Because it's like this: I think I've mentioned it before. When you get diagnosed with anything big, or anything major is happening in the tragedy-vein, you feel so alone. Woe. Is. You. No one could ever know your pain, your frustration, your terror. But when you get with the right people? An unexpected greeting card slips through the slot? Poof. Suddenly you feel like you can handle whatever comes your way.
I am now confident in my math: all of you + my own scrappy-moxie-bulldoggedness = this is possible.
Which brings me to the second subject tonight: aging. Today's my birthday. And trust me, I don't need a fuss made - I'm feeling self-conscious enough already about the fusses that have come before this day. But I bring it up because I just want to celebrate here that I made it to 42. And although I hear a lot of women groan about how awful it is to get older, I RELISH it. When I was first diagnosed at 32, the image that immediately came to mind was a giant marquee with "DEATH" in huge black caps, twinkling yellow lights around the edges. I was sure I was a goner. I was ready to cash in my 401K, opt out of my life insurance policies, recklessly carpe diem. And what happened instead? I lived through the horrendous. I got on with life, with living. With having a little child, with quitting a big job, with re-making a whole life. Heck, fast-forward a few and I even recently let myself dream of retirement (DI's, not mine. I'm actually celebrating my 10th year of retirement). I put cancer on the back-burner for nine and a half years and really, truly enjoyed myself.

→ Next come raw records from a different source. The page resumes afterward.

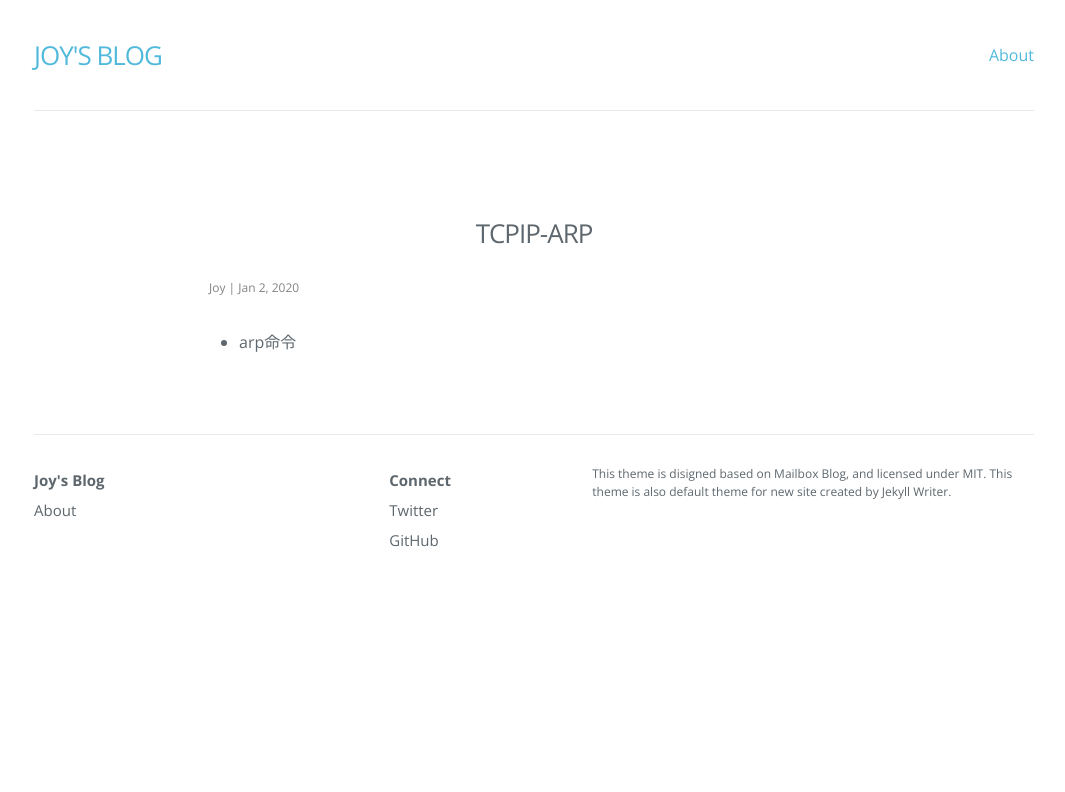
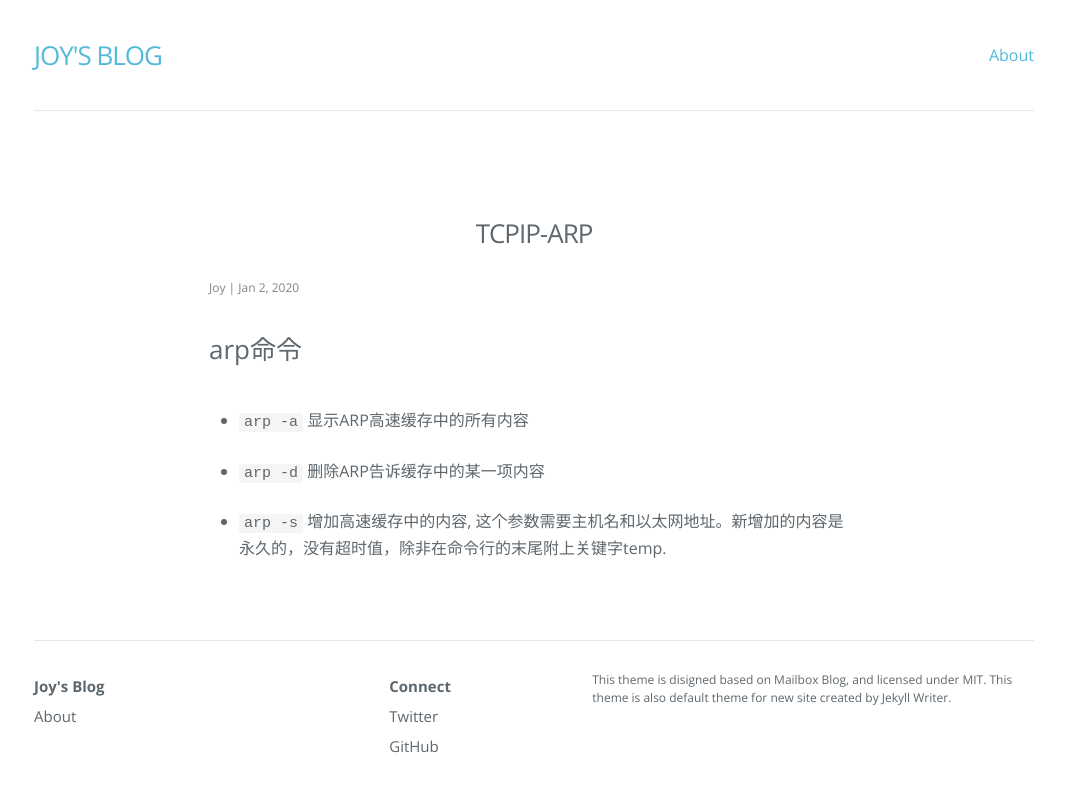
Before and after one commit to joystitch/joystitch.github.io, a Jekyll site: the page built from _posts/2020-01-02-TCPIP-ARP.md, in a window 1280 px wide. Shown: the top 792 px of the page, without its empty margins (106-1171 px from the left). Built offline with Jekyll 4.4.1, drawn with Linux system fonts in a browser that asks for light colours; nearby versions of some CDN libraries.

Commit message:
Update TCPIP-ARP

````diff
--- a/_posts/2020-01-02-TCPIP-ARP.md
+++ b/_posts/2020-01-02-TCPIP-ARP.md
@@ -2,4 +2,10 @@
 title: TCPIP-ARP
 layout: post
 ---
-* arp命令
+### arp命令
+
+* ```arp -a```  显示ARP高速缓存中的所有内容
+
+* ```arp -d```  删除ARP告诉缓存中的某一项内容
+
+* ```arp -s```  增加高速缓存中的内容, 这个参数需要主机名和以太网地址。新增加的内容是永久的，没有超时值，除非在命令行的末尾附上关键字temp.
````
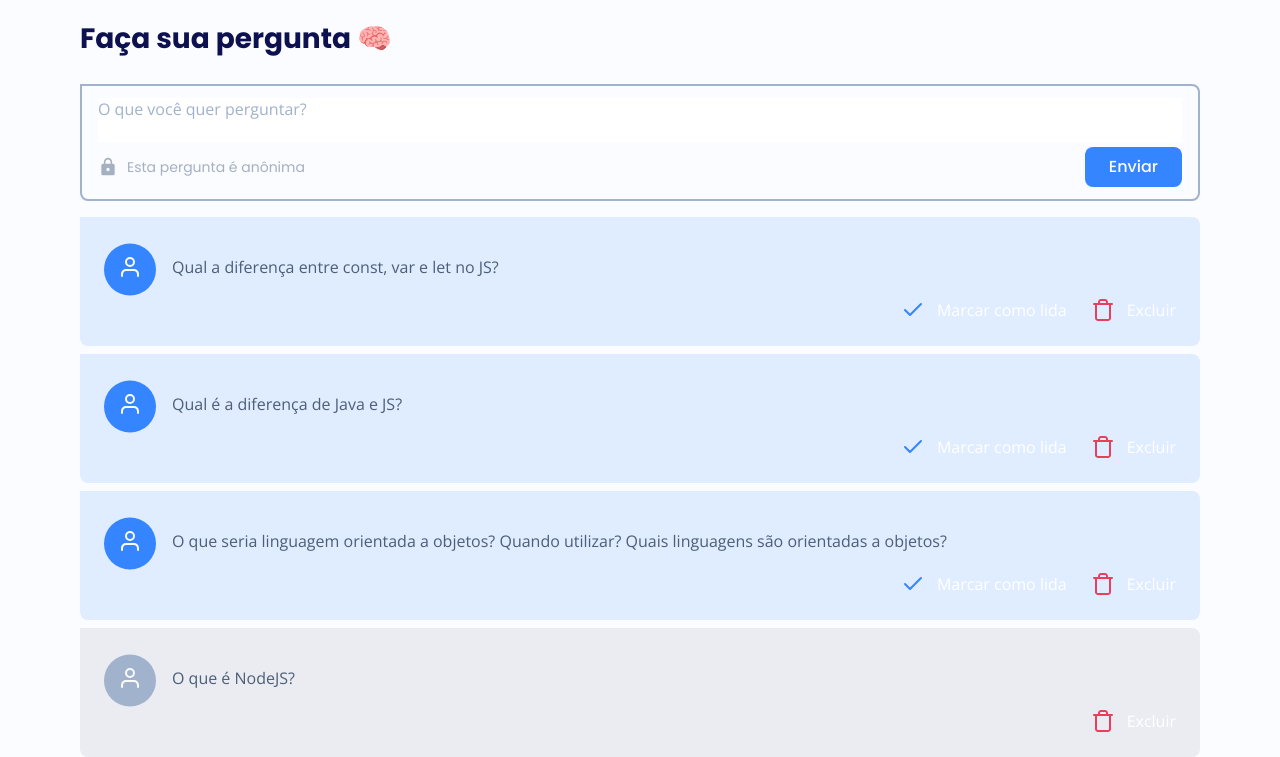
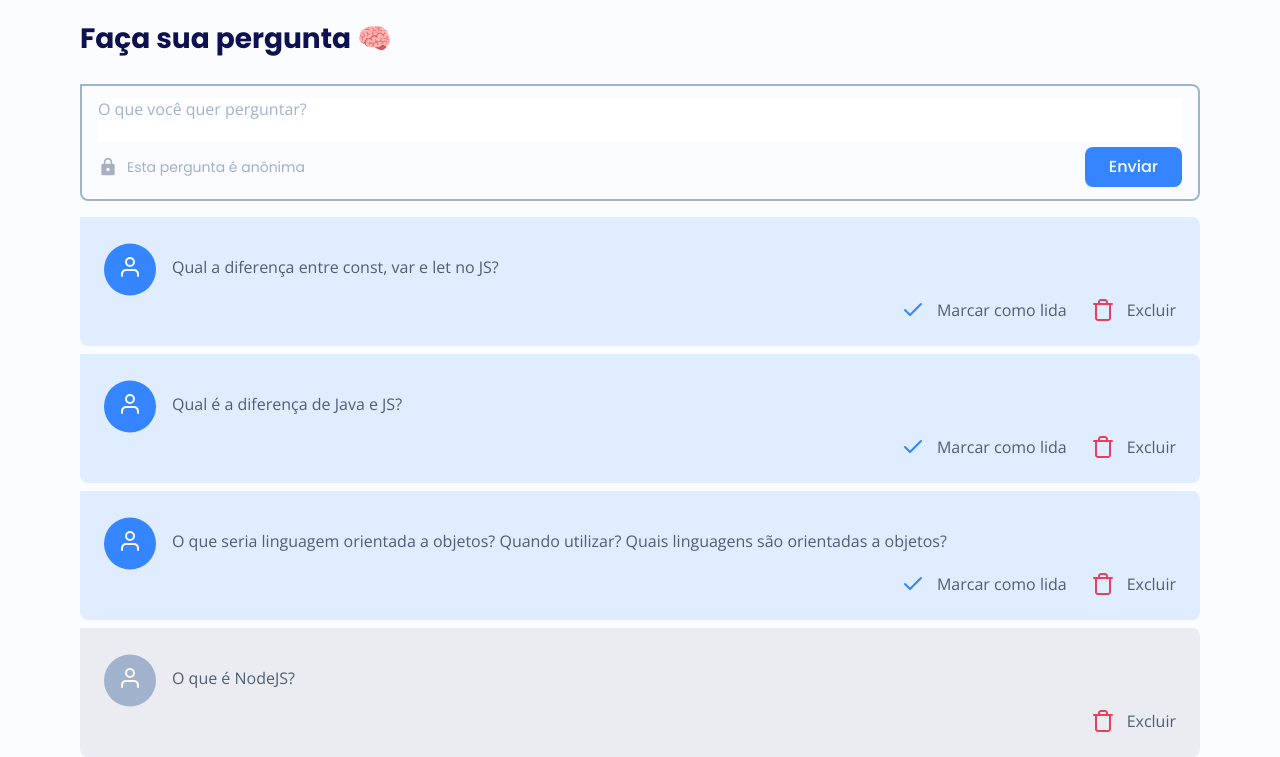
Before and after one commit to diegocrivelaro/NLW6_Discover-RocketQ, a plain HTML site: page room.html in a window 1280 px wide. Shown: the part 102-859 px from the top of the page. Drawn offline with nearby package versions, Linux system fonts and the light colour scheme.

Commit message:
Ajuste a cor dos links do 'Marcar como lido' e 'Excluir'

```diff
--- a/styles/global.css
+++ b/styles/global.css
@@ -38,7 +38,7 @@ body, button, textarea, input {
 }
 
 a {
-    color: white;
+    color: var(--grey-dark);
 }
 
 .content {
@@ -57,7 +57,6 @@ a {
     white-space: nowrap;
     border-width: 0;
 }
-
 
 /*---- input e button ----*/
 
```
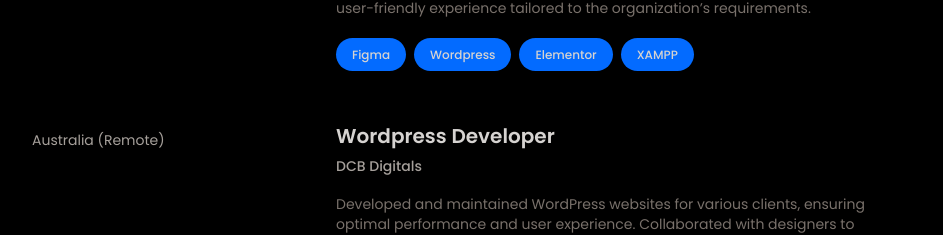
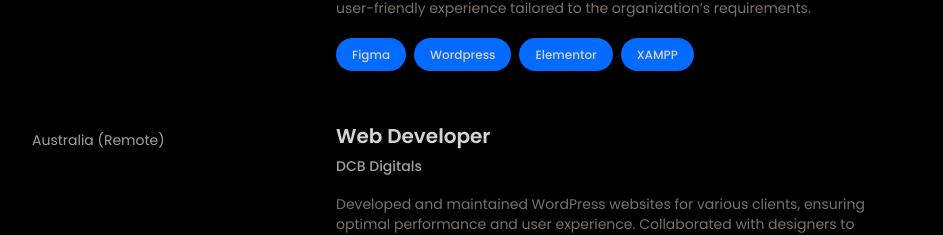
Before and after one commit to duotrods/rod-duot, a React (Vite) app: page / in a window 1280 px wide. Shown: the part 1180-1415 px from the top of the page, without its empty margins (168-1111 px from the left). Built offline with nearby package versions, Linux system fonts and the light colour scheme.

Commit message:
dcvb revised: 1

```diff
--- a/src/components/Work.jsx
+++ b/src/components/Work.jsx
@@ -18,7 +18,7 @@
                       transition={{ duration: 1}}
                       className="w-full lg:w-1/4">
                         <p className="mt-2 mb-2 text-sm text-stone-400">
-                           {experience.loc}
+                           {experience.location}
                         </p>
                     </motion.div>
 
--- a/src/constants/index.js
+++ b/src/constants/index.js
@@ -60,35 +60,35 @@
 
 export const EXPERIENCES = [
   {
-    loc: "Davao City, Philippines",
+    location: "Davao City, Philippines",
     role: "UI/UX Designer | Fullstack Developer",
     company: "SixEleven Global Services and Solutions",
     description: `The Developer of the 611 HR Portal, a comprehensive platform for human resources, combining Figma for UI/UX design, WordPress for content management, and Elementor for responsive, visually engaging layouts. Developed locally with XAMPP, the project was smoothly transitioned to the company’s hosting server. This portal optimizes HR processes while delivering a modern and user-friendly experience tailored to the organization’s requirements.`,
     technologies: ["Figma", "Wordpress", "Elementor", "XAMPP"],
   },
   {
-    loc: "Australia (Remote)",
-    role: "Wordpress Developer",
+    location: "Australia (Remote)",
+    role: "Web Developer",
     company: "DCB Digitals",
     description: `Developed and maintained WordPress websites for various clients, ensuring optimal performance and user experience. Collaborated with designers to implement custom themes and plugins, enhancing website functionality and aesthetics.`,
     technologies: ["Wordpress", "Elementor Pro", "Bricks", "Breakdance", "Yoast SEO"],
   },
   {
-    loc: "Panabo City, Philippines",
+    location: "Panabo City, Philippines",
     role: "IT Support Specialist",
     company: "Aces Polytechnic College",
     description: `Provided technical support to students and faculty, troubleshooting hardware and software issues. Managed the school's network infrastructure and ensured data security.`,
     technologies: ["Windows", "Cisco", "MS Offices"],
   },
   {
-    loc: "Panabo City, Philippines",
+    location: "Panabo City, Philippines",
     role: "Graphic Designer| Web Developer | IT Support Specialist",
     company: "Merryl's Consumer Goods Trading",
     description: `Developed a modern and highly efficient website using Vite.js. The project focused on providing a seamless user experience with fast load times and a clean, intuitive design that showcases their products and services effectively.`,
     technologies: ["Vite js", "React", "Windows", "MS Offices", "Photoshop"],
   },
   {
-    loc: "Remote (USA)",
+    location: "Remote (USA)",
     role: "Chat Suppot Agent",
     company: "Whopp Connect",
     description: `Resolved an average of 50+ customer inquiries daily, achieving a 95% first-contact resolution rate. Assisted customers with real-time delivery tracking, reducing escalations by 30%.`,
```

It's been hard, then, the past month - feeling like that was all swept out from under me. But last night, one of my oldest breast cancer buddies leaned over to me and reminded me: whatever choice I make this time around, it needs to be one that I am comfortable living with for a long time. "'Cause remember", she said, "you'll be back at the place you were before . . . where this is in the past and you are enjoying your present again." She's right.
So cheers to years, people! The best just might be yet to come.